Intellectual Property

Sports organisations need a robust process in place to protect their IP before entering the metaverse. Nike has set a precedent by filing trademark applications relating to retail store services for virtual goods (class 35), entertainment services (class 35), online non-downloadable virtual goods and NFTs (class 42) and financial services, including digital tokens (class 36). We only have to turn to the recent Hermes NFT dispute to see the issues the metaverse presents to brands.
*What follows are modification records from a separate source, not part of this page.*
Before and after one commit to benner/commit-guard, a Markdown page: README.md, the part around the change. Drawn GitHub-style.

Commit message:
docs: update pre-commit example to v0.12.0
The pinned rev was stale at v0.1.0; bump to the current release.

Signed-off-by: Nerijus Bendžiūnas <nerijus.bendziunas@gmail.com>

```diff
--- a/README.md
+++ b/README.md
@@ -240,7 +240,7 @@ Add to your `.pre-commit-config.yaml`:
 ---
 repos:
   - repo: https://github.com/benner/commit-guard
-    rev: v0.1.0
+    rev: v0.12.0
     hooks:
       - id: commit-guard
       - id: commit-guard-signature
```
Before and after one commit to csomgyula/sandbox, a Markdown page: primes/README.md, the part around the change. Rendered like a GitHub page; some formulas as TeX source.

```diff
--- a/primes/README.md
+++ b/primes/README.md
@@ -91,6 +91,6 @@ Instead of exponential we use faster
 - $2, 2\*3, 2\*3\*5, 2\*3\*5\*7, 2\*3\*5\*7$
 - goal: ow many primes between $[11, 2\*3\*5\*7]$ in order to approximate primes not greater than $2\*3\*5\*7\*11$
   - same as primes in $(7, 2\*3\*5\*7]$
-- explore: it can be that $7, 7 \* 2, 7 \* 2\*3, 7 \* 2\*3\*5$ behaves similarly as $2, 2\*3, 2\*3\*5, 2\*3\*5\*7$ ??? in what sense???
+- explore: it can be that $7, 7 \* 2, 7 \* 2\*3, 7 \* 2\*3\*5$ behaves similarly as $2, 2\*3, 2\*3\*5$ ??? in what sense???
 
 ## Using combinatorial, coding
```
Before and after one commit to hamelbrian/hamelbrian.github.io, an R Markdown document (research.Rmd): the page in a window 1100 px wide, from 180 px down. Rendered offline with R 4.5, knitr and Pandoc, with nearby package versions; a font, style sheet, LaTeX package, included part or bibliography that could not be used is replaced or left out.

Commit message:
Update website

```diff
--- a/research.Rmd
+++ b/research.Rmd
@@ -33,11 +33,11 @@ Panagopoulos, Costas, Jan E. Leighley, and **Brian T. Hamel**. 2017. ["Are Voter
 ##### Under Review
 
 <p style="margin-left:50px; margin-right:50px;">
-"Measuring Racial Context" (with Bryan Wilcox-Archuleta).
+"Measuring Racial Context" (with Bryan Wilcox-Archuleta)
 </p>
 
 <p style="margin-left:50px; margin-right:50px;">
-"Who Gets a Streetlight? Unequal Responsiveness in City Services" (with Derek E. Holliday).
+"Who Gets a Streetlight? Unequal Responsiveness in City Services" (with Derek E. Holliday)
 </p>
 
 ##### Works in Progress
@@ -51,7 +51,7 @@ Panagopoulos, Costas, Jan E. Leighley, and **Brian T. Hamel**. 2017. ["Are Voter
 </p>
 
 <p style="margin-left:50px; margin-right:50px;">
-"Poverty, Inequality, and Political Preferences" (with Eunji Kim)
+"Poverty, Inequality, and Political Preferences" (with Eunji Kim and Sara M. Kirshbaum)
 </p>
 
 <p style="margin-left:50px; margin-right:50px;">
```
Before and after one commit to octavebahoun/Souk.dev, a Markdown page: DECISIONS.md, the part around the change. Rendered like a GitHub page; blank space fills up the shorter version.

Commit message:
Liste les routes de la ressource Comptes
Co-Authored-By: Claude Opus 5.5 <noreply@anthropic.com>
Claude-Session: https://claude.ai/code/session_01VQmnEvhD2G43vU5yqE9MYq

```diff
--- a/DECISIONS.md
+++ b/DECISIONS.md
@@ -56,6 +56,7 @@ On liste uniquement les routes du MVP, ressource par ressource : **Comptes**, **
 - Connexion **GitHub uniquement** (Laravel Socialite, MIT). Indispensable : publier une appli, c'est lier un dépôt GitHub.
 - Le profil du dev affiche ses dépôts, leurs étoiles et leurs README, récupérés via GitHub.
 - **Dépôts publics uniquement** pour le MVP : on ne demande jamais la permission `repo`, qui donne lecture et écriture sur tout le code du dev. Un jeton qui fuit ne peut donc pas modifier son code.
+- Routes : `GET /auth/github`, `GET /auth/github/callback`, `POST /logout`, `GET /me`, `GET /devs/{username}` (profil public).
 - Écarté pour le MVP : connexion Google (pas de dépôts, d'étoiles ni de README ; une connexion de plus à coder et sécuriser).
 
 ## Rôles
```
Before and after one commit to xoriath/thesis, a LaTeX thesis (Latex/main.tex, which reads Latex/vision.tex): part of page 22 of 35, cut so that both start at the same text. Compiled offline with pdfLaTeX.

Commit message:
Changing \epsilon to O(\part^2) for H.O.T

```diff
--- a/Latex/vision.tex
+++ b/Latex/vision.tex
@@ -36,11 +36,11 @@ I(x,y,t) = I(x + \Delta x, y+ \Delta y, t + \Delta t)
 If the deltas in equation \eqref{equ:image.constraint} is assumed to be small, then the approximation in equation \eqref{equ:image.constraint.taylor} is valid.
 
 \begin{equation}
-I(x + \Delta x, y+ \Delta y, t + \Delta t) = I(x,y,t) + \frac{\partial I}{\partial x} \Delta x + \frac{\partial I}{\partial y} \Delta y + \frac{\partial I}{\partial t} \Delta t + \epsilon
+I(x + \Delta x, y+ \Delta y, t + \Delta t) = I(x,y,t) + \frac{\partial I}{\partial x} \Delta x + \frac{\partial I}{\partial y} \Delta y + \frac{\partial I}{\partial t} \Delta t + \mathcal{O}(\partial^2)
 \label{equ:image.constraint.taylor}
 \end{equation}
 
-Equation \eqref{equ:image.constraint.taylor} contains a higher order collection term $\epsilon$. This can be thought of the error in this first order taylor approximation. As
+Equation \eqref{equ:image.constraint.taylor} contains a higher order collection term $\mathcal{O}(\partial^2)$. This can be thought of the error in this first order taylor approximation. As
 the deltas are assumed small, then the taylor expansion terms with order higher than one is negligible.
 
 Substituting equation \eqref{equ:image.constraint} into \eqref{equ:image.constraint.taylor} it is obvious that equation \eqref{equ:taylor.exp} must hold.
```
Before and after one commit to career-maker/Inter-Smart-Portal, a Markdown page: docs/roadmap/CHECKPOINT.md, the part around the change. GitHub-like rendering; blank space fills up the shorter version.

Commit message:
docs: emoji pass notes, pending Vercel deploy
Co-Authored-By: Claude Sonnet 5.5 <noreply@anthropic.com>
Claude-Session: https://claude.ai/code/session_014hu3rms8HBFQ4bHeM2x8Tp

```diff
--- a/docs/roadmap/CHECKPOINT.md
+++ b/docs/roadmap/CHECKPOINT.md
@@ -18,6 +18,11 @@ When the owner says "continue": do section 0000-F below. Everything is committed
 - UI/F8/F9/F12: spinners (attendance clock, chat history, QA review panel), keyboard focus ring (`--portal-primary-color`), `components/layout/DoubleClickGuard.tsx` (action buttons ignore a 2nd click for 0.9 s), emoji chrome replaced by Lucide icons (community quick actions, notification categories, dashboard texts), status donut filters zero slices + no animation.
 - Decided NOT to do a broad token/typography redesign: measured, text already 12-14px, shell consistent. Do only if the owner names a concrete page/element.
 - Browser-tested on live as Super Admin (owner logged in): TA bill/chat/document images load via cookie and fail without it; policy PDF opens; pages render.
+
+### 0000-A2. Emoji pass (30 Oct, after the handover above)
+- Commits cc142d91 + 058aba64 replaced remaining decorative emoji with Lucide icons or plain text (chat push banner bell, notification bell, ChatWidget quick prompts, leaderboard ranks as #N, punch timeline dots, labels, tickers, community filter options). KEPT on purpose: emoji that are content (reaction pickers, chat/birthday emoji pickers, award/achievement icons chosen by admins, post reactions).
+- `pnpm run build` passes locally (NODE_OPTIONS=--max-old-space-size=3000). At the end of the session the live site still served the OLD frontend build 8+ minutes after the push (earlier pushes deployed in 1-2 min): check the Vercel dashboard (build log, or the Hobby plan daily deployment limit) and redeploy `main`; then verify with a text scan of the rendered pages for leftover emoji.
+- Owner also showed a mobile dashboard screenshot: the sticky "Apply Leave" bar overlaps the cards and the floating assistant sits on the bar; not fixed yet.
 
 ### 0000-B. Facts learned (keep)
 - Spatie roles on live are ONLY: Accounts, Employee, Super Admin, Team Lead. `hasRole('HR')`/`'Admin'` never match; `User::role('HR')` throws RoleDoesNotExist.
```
Nonetheless, a robust IP strategy (including how its IP rights in clothing and avatars of sports players may be licensed) is key, especially if sports organisations / brands want to capitalise on the online presence the metaverse offers.


Earlier this year, a Serie A match between AC Milan and ACF Fiorentina was live streamed in the Nemesis metaverse where fans purchased tickets in the form of an NFT. Much like the traditional live sports sector, advertising will be a major source of revenue in the virtual world.

The Advertising Standards Authority is beginning to issue specific guidance on the regulation of advertising in the metaverse but the key principles with all advertising will continue to apply. Marketing material must be obviously identifiable as such and not designed to materially mislead (or be likely to do so).

Ofcom has already announced that regulation of the metaverse will fall within the remit of the Online Safety Bill, which aims to restrict the sharing of harmful content on the internet. How effective this will be in the metaverse is yet to be seen, but sport brands should nonetheless be aware of their obligations, as well as consequences for non-compliance, under the proposed Online Safety Bill.

While it’s clear that the metaverse is rapidly becoming a key part of sports organisations’ commercial strategies, all parties should enter into these partnerships well versed on the potential pitfalls and should ensure they keep up to date on the ever-changing UK regulatory landscape.